Start of Block

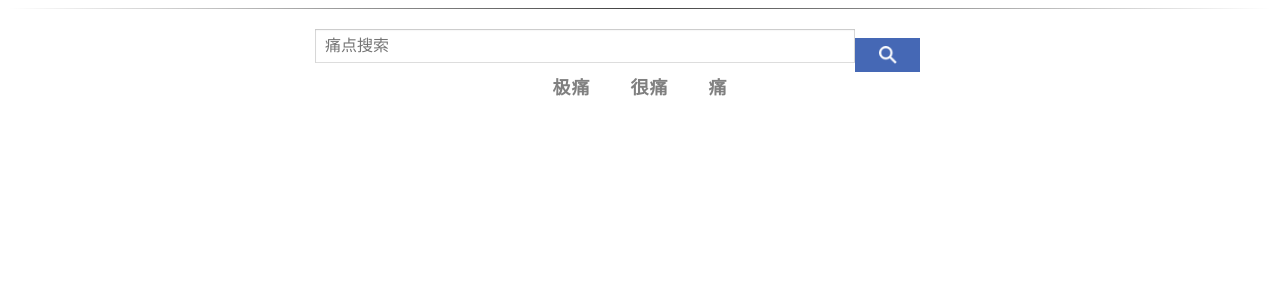
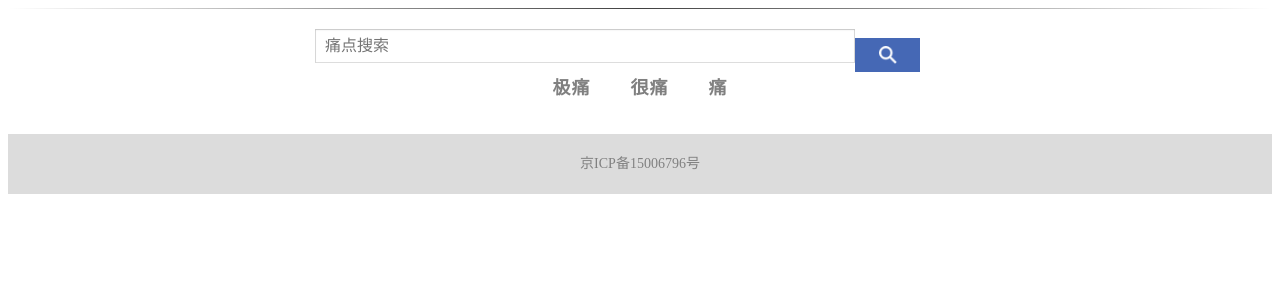
Before and after one commit to jxljdx/savetime, a Django app: page / in a window 1280 px wide. Shown: the part 78-378 px from the top of the page. Run offline with Django 3.2, Linux system fonts and the light colour scheme; data that the repository does not hold is empty.

Commit message:
Added 备案

```diff
--- a/savetimeapp/templates/base.html
+++ b/savetimeapp/templates/base.html
@@ -78,6 +78,7 @@
         {% block content %}{% endblock %}
     </div>
     <div id="footer">
+    京ICP备15006796号
     </div>
 </body>
 
--- a/static/css/base.css
+++ b/static/css/base.css
@@ -10,6 +10,16 @@
     margin: 0 auto;
     padding: 15px 10px;
     clear: left;
+}
+
+#footer {
+    background: gainsboro;
+    margin: 0 auto;
+    height: 60px;
+    text-align: center;
+    line-height: 60px;
+    color: gray;
+    font-size: 14px;
 }
 
 .brand-logo {
```
Also changed, not shown: savetimeapp/static/css/base.css (+10 -0 lines).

End of Block

▶ _TASK DESCRIPTION_
Each line in the records above with "savetimeapp" must be returned.

▶ _ANSWER FOR THIS EXERCISE_
--- a/savetimeapp/templates/base.html
+++ b/savetimeapp/templates/base.html
Also changed, not shown: savetimeapp/static/css/base.css (+10 -0 lines).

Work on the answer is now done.